"Can I please speak to Sergio?"
The strains of Latin-influenced music nearly drowned out my request.
"Which Sergio?" barked the voice on the other end.
Is this a quiz? I wondered. Surely it was obvious that I was asking for Sergio Oliva, considered by many to be history's greatest bodybuilder. Then I remembered that his son—who, as an infant, Sergio "The Myth" Oliva had held aloft onstage at the 1984 Mr. Olympia before a cheering New York audience—is also named Sergio.
"Senior," I replied confidently.
"Speaking," the senior Oliva responded.
I was now conversing with the man whose physique blew apart the previously bulletproof confidence of Arnold Schwarzenegger on the occasion of their first onstage meeting nearly 35 years ago.
"My name is Shawn Perine. I'm a writer with FLEX maga—"
"Wait a minute," the Myth interjected as he adjusted the volume on his stereo. "Now what do you want?" He sounded a little put off, which I reasoned was understandable, considering I just interrupted what had probably been a perfectly relaxing evening.
"I'd like to interview you for a feature article on your bodybuilding career." I planted my thumb squarely over the record button of my microcassette recorder and awaited the outpouring of tales, reflections and reveries.
The irony that Sergio Oliva was born on the fourth of July, 1941 is lost on no one who knows the man or his reputation. Throughout his six decades, Oliva has shown nothing if not a burning desire for his own independence. But when Fidel Castro's opposition movement overthrew the Fulgencio Batista Cuban government in 1959, Oliva found that his homeland was no longer a place where personal freedoms could be savored.
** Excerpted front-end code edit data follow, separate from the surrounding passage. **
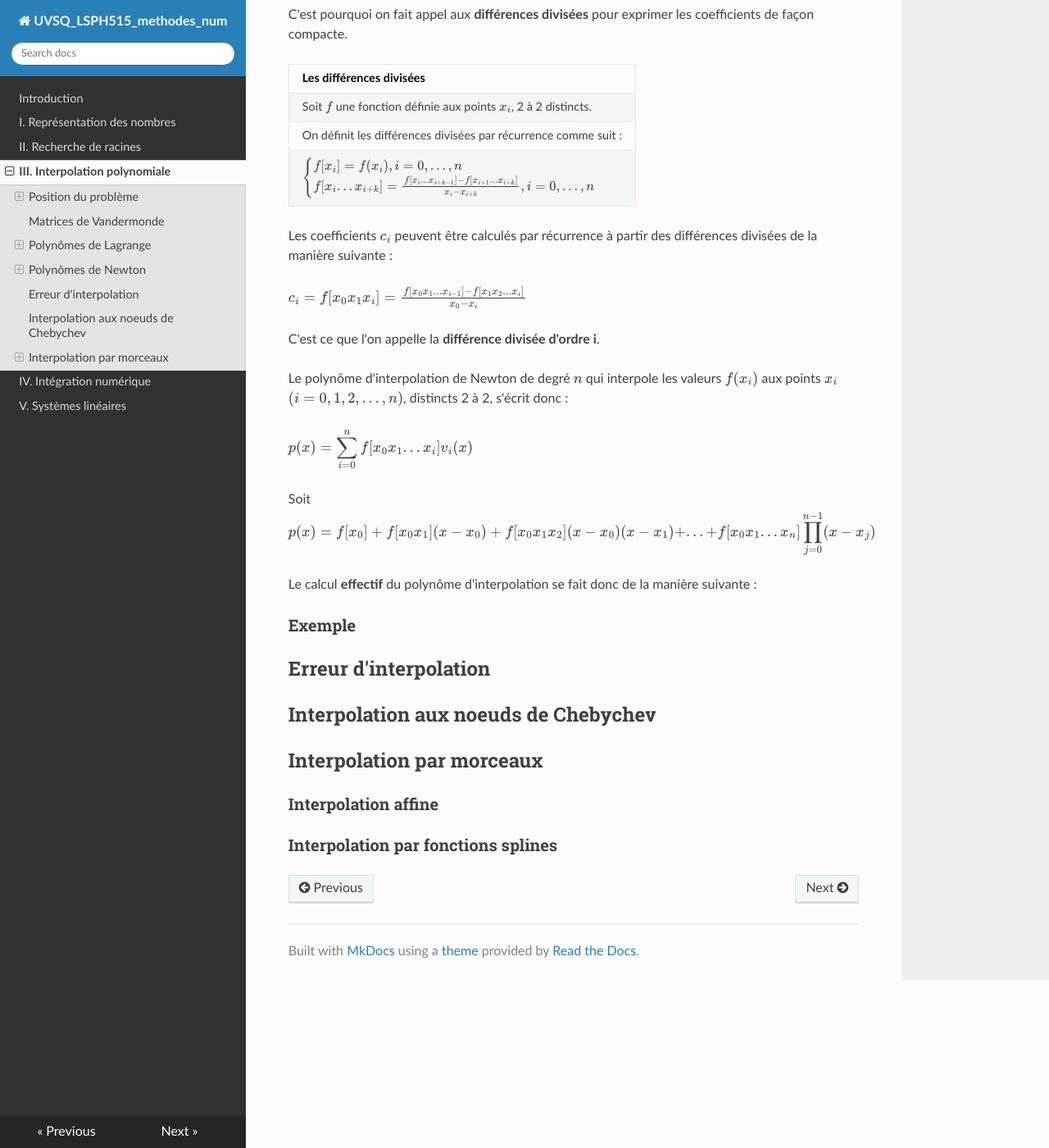
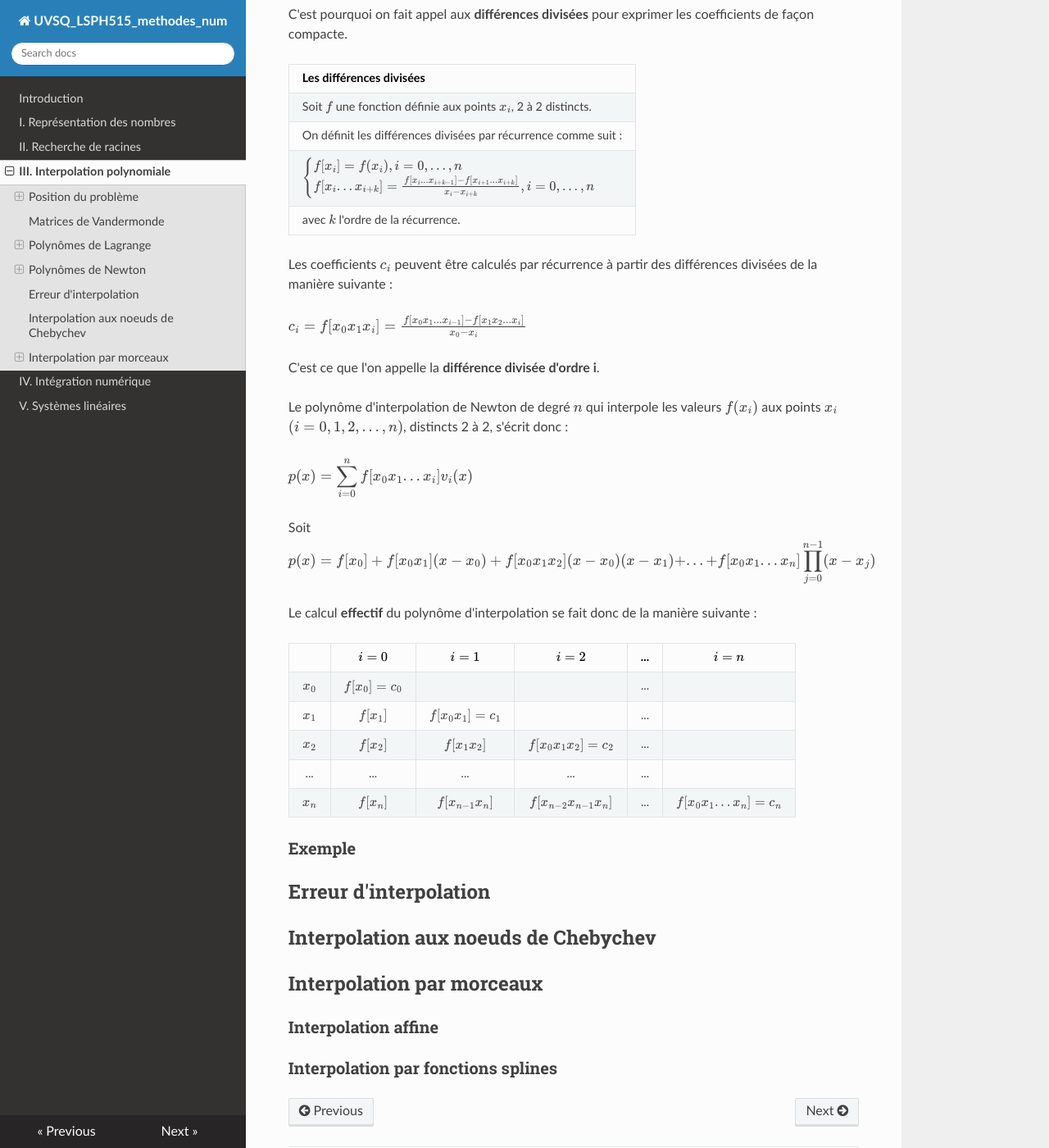
Before and after one commit to NicOudart/UVSQ_LSPH515_methodes_num, an MkDocs documentation site: the page built from docs/Chap3_Interpolation_polynomiale.md, in a window 1280 px wide and 1400 px high, scrolled down 7266 px. Shown: the whole window at 82% size. Built offline with MkDocs 1.6.1, drawn with Linux system fonts in a browser that asks for light colours; nearby versions of some CDN libraries.

Commit message:
-Progress on the Newton section of Chapter 3.

```diff
--- a/docs/Chap3_Interpolation_polynomiale.md
+++ b/docs/Chap3_Interpolation_polynomiale.md
@@ -270,6 +270,7 @@ C'est pourquoi on fait appel aux **différences divisées** pour exprimer les co
 |Soit $f$ une fonction définie aux points $x_i$, 2 à 2 distincts.|
 |On définit les différences divisées par récurrence comme suit :|
 |$\begin{cases} f[x_i] = f(x_i), i=0,...,n\\ f[x_i...x_{i+k}] = \frac{f[x_i...x_{i+k-1}]-f[x_{i+1}...x_{i+k}]}{x_i-x_{i+k}}, i=0,...,n \end{cases}$|
+|avec $k$ l'ordre de la récurrence.|
 
 Les coefficients $c_i$ peuvent être calculés par récurrence à partir des différences divisées de la manière suivante :
 
@@ -285,7 +286,13 @@ Soit $p(x) = f[x_0] + f[x_0 x_1] (x-x_0) + f[x_0 x_1 x_2] (x-x_0)(x-x_1) + ... +
 
 Le calcul **effectif** du polynôme d'interpolation se fait donc de la manière suivante :
 
-
+|     |$i=0$         |$i=1$             |$i=2$                   | ... |$i=n$                     |
+|:---:|:------------:|:----------------:|:----------------------:|:---:|:------------------------:|
+|$x_0$|**$f[x_0] = c_0$**|                  |                        | ... |                          |
+|$x_1$|$f[x_1]$      |$f[x_0 x_1] = c_1$|                        | ... |                          |
+|$x_2$|$f[x_2]$      |$f[x_1 x_2]$      |$f[x_0 x_1 x_2] = c_2$  | ... |                          |
+| ... |...           |...               |...                     | ... |                          |
+|$x_n$|$f[x_n]$      |$f[x_{n-1} x_n]$  |$f[x_{n-2} x_{n-1} x_n]$| ... |$f[x_0 x_1 ... x_n] = c_n$|
 
 ### Exemple
 
```
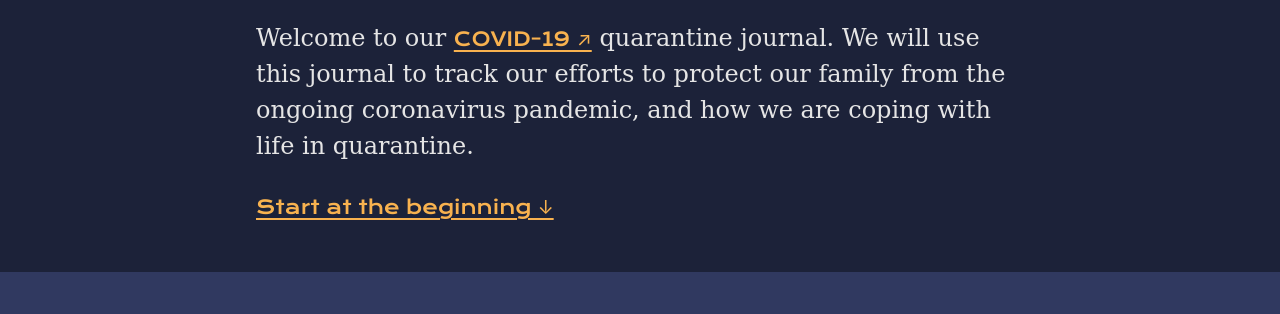
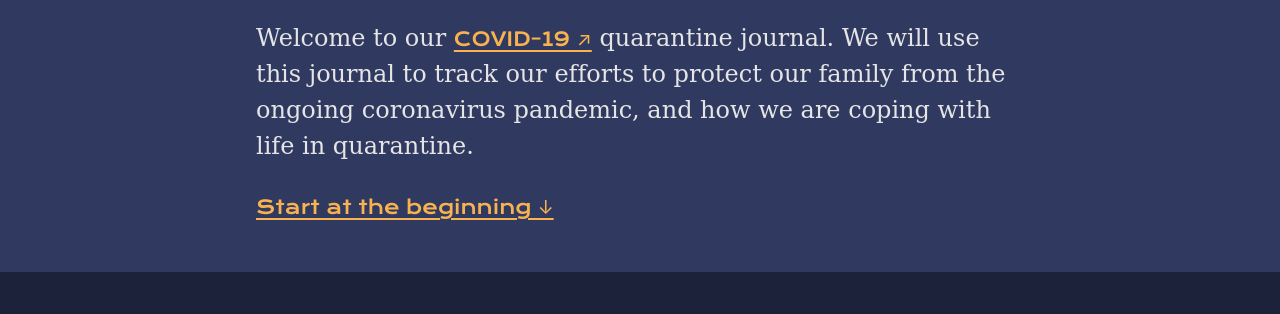
Before and after one commit to orangedaisy/showalt-family, an Eleventy site: page index.njk in a window 1280 px wide. Shown: the part 298-612 px from the top of the page. Built offline with nearby package versions, Linux system fonts and the dark colour scheme; Eleventy itself is replaced by a stand-in of ours; files that its build step writes are made by us from their sources.

Commit message:
Switch background colors in dark theme
Make the page header lighter than the rest of the content areas, instead
of the inverse

```diff
--- a/assets/css/styles.css
+++ b/assets/css/styles.css
@@ -57,8 +57,9 @@ html.recipe {
 /* dark theme */
 @media (prefers-color-scheme: dark) {
   :root {
-    --c-body-background: var(--c-1);
-    --c-page-header-background: var(--c-5);
+    --c-body-background: var(--c-5);
+    --c-site-header-background: var(--c-5);
+    --c-page-header-background: var(--c-1);
     --c-page-header-title: var(--c-2);
     --c-page-header-color: var(--c-4);
     --c-text-headings: var(--c-3);
```
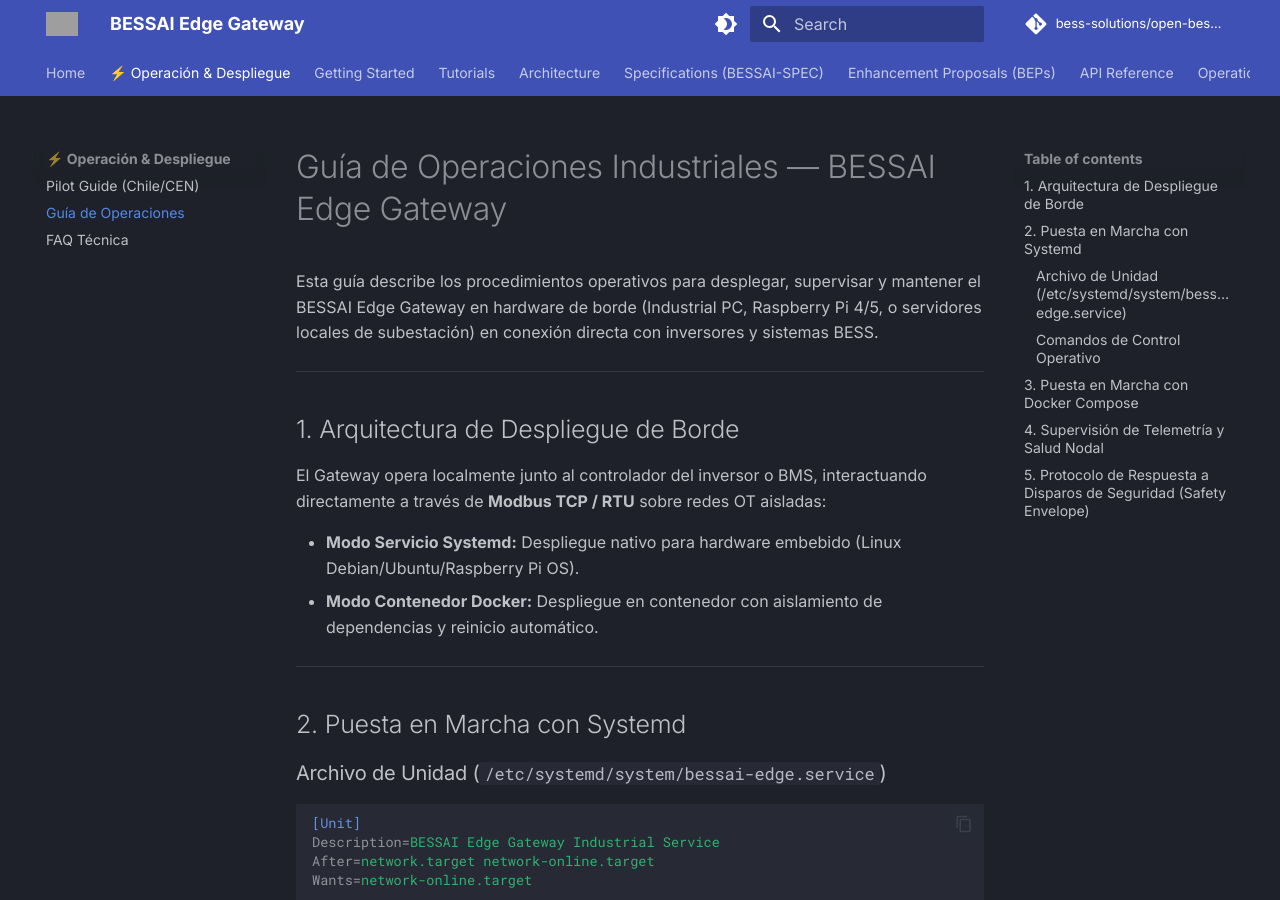
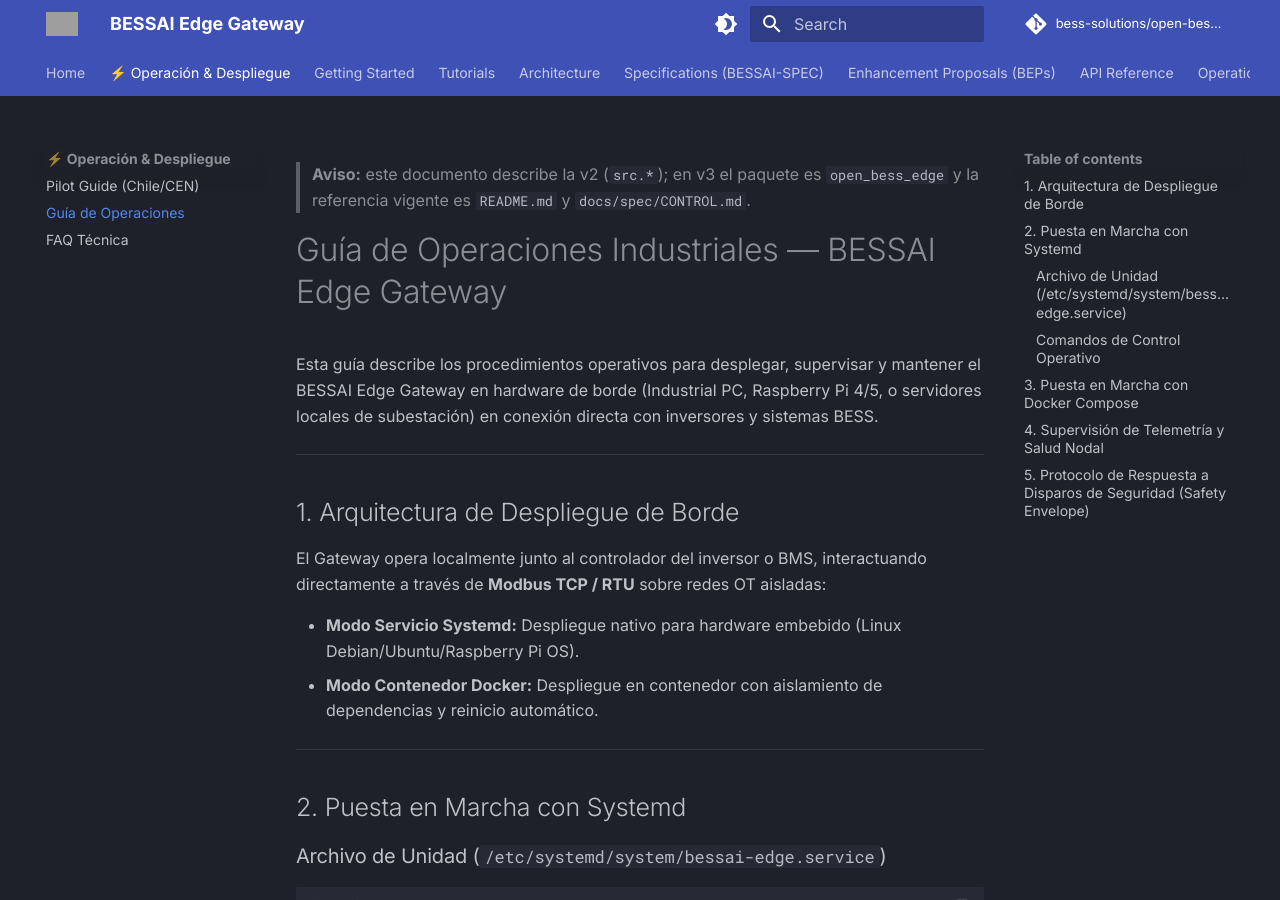
Before and after one commit to bess-solutions/open-bess-edge, an MkDocs documentation site: the page built from docs/OPERATIONS_GUIDE.md, in a window 1280 px wide and 900 px high. Built offline with MkDocs 1.6.1 and Material for MkDocs 9.7.7, drawn with Linux system fonts in a browser that asks for light colours; comment, search, counter and statistics services are not loaded; the version menu is left out; grey boxes are pictures that could not be loaded.

Commit message:
docs: Dockerfiles de infraestructura alineados con v3; avisos en documentos de v2

```diff
--- a/docs/OPERATIONS_GUIDE.md
+++ b/docs/OPERATIONS_GUIDE.md
@@ -1,3 +1,6 @@
+> **Aviso:** este documento describe la v2 (`src.*`); en v3 el paquete es `open_bess_edge` y la referencia vigente es `README.md` y `docs/spec/CONTROL.md`.
+
+<!-- DOCUMENTO DE v2 -->
 # Guía de Operaciones Industriales — BESSAI Edge Gateway
 
 Esta guía describe los procedimientos operativos para desplegar, supervisar y mantener el BESSAI Edge Gateway en hardware de borde (Industrial PC, Raspberry Pi 4/5, o servidores locales de subestación) en conexión directa con inversores y sistemas BESS.
```
Also changed, not shown: SECURITY.md (+3 -0 lines), docs/simulation_registry.md (+3 -0 lines), 2 other files.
A prodigiously gifted athlete from childhood, Oliva realized that his involvement in state-sponsored sports could be his ticket to, if not freedom itself an escape from the stifling confines of the Cuban working class. Blessed with an almost preternatural combination of strength, speed and flexibility, Oliva wisely decided to channel his efforts into Olympic-style weightlifting. Not surprisingly, he took to the sport immediately and, by age 20, he was Cuba's top lifter. For Cuba, Oliva’s participation in international competition signified a lock on yet another weightlifting gold medal. For Sergio Oliva, a man of fiercely independent spirit trapped in a repressive system, weightlifting contests would mean being able to say good-bye—possibly forever—to the only home he'd ever known.